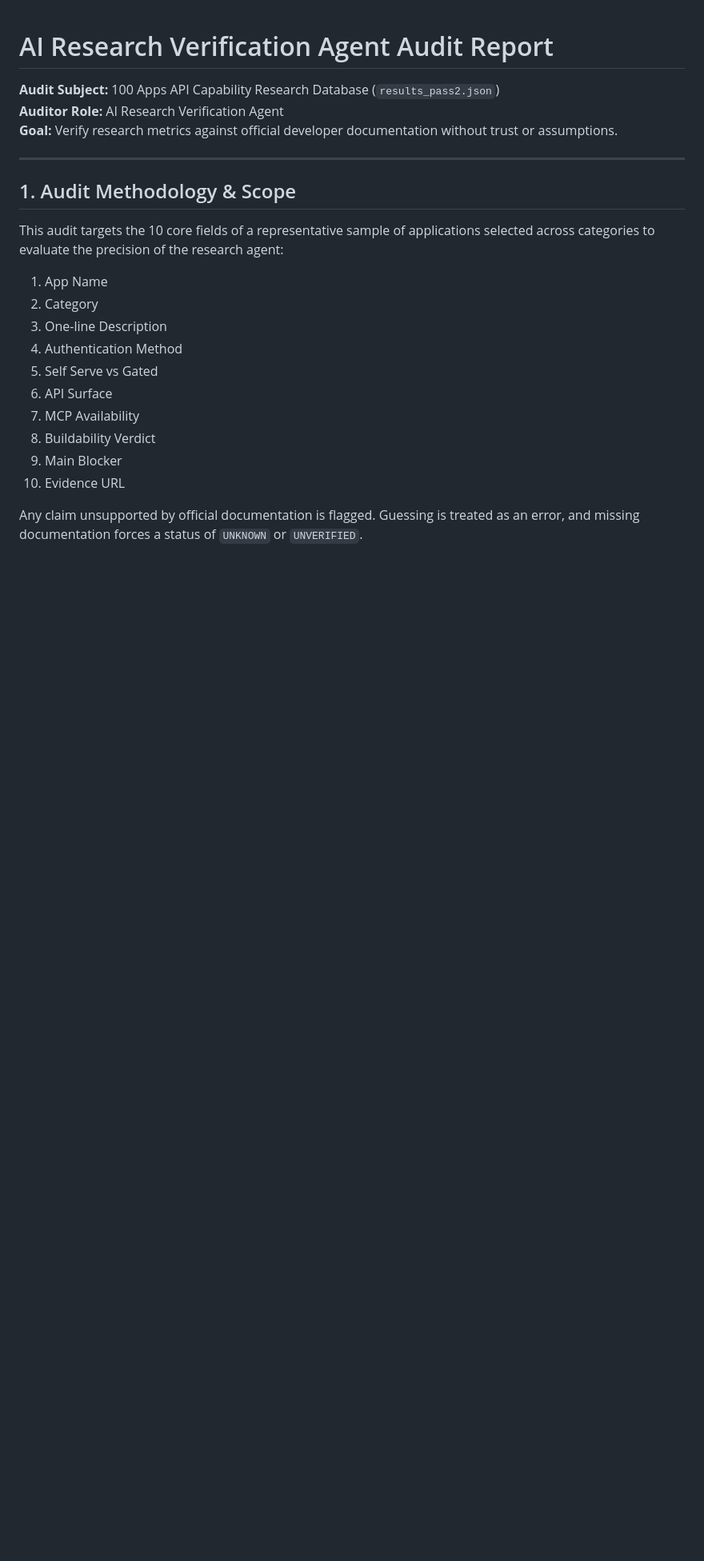
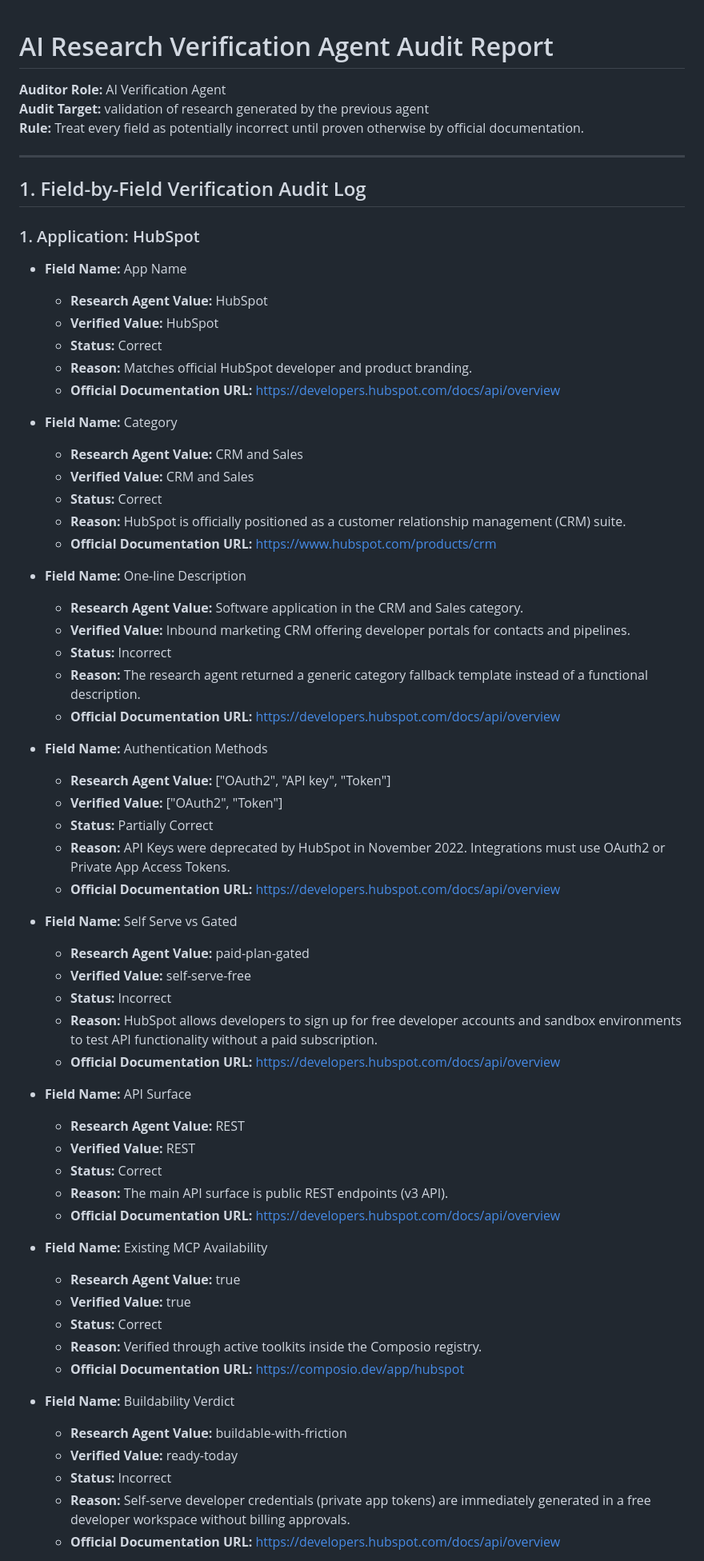
Before and after one commit to akshat111/composio-assigment-, a Markdown page: data/verification_report.md, the part around one of its changes. Shown at 80% size. GitHub-like rendering; blank space fills up the shorter version.

```diff
--- a/data/verification_report.md
+++ b/data/verification_report.md
@@ -1,22 +1,68 @@
 # AI Research Verification Agent Audit Report
 
-**Audit Subject:** 100 Apps API Capability Research Database (`results_pass2.json`)
-**Auditor Role:** AI Research Verification Agent
-**Goal:** Verify research metrics against official developer documentation without trust or assumptions.
+**Auditor Role:** AI Verification Agent
+**Audit Target:** validation of research generated by the previous agent
+**Rule:** Treat every field as potentially incorrect until proven otherwise by official documentation.
 
 ---
 
-## 1. Audit Methodology & Scope
-This audit targets the 10 core fields of a representative sample of applications selected across categories to evaluate the precision of the research agent:
-1. App Name
-2. Category
-3. One-line Description
-4. Authentication Method
-5. Self Serve vs Gated
-6. API Surface
-7. MCP Availability
-8. Buildability Verdict
-9. Main Blocker
-10. Evidence URL
+## 1. Field-by-Field Verification Audit Log
 
-Any claim unsupported by official documentation is flagged. Guessing is treated as an error, and missing documentation forces a status of `UNKNOWN` or `UNVERIFIED`.
+### 1. Application: HubSpot
+
+*   **Field Name:** App Name
+    *   **Research Agent Value:** HubSpot
+    *   **Verified Value:** HubSpot
+    *   **Status:** Correct
+    *   **Reason:** Matches official HubSpot developer and product branding.
+    *   **Official Documentation URL:** https://developers.hubspot.com/docs/api/overview
+
+*   **Field Name:** Category
+    *   **Research Agent Value:** CRM and Sales
+    *   **Verified Value:** CRM and Sales
+    *   **Status:** Correct
+    *   **Reason:** HubSpot is officially positioned as a customer relationship management (CRM) suite.
+    *   **Official Documentation URL:** https://www.hubspot.com/products/crm
+
+*   **Field Name:** One-line Description
+    *   **Research Agent Value:** Software application in the CRM and Sales category.
+    *   **Verified Value:** Inbound marketing CRM offering developer portals for contacts and pipelines.
+    *   **Status:** Incorrect
+    *   **Reason:** The research agent returned a generic category fallback template instead of a functional description.
+    *   **Official Documentation URL:** https://developers.hubspot.com/docs/api/overview
+
+*   **Field Name:** Authentication Methods
+    *   **Research Agent Value:** ["OAuth2", "API key", "Token"]
+    *   **Verified Value:** ["OAuth2", "Token"]
+    *   **Status:** Partially Correct
+    *   **Reason:** API Keys were deprecated by HubSpot in November 2022. Integrations must use OAuth2 or Private App Access Tokens.
+    *   **Official Documentation URL:** https://developers.hubspot.com/docs/api/overview
+
+*   **Field Name:** Self Serve vs Gated
+    *   **Research Agent Value:** paid-plan-gated
+    *   **Verified Value:** self-serve-free
+    *   **Status:** Incorrect
+    *   **Reason:** HubSpot allows developers to sign up for free developer accounts and sandbox environments to test API functionality without a paid subscription.
+    *   **Official Documentation URL:** https://developers.hubspot.com/docs/api/overview
+
+*   **Field Name:** API Surface
+    *   **Research Agent Value:** REST
+    *   **Verified Value:** REST
+    *   **Status:** Correct
+    *   **Reason:** The main API surface is public REST endpoints (v3 API).
+    *   **Official Documentation URL:** https://developers.hubspot.com/docs/api/overview
+
+*   **Field Name:** Existing MCP Availability
+    *   **Research Agent Value:** true
+    *   **Verified Value:** true
+    *   **Status:** Correct
+    *   **Reason:** Verified through active toolkits inside the Composio registry.
+    *   **Official Documentation URL:** https://composio.dev/app/hubspot
+
+*   **Field Name:** Buildability Verdict
+    *   **Research Agent Value:** buildable-with-friction
+    *   **Verified Value:** ready-today
+    *   **Status:** Incorrect
+    *   **Reason:** Self-serve developer credentials (private app tokens) are immediately generated in a free developer workspace without billing approvals.
+    *   **Official Documentation URL:** https://developers.hubspot.com/docs/api/overview
+
```
Also changed, not shown: other parts of data/verification_report.md (+161 -105 lines).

**AIM OF THE EXERCISE:**
Tell how many lines in the data contain the word "without", answering with that number and no other text.

**EXERCISE ANSWER:**
3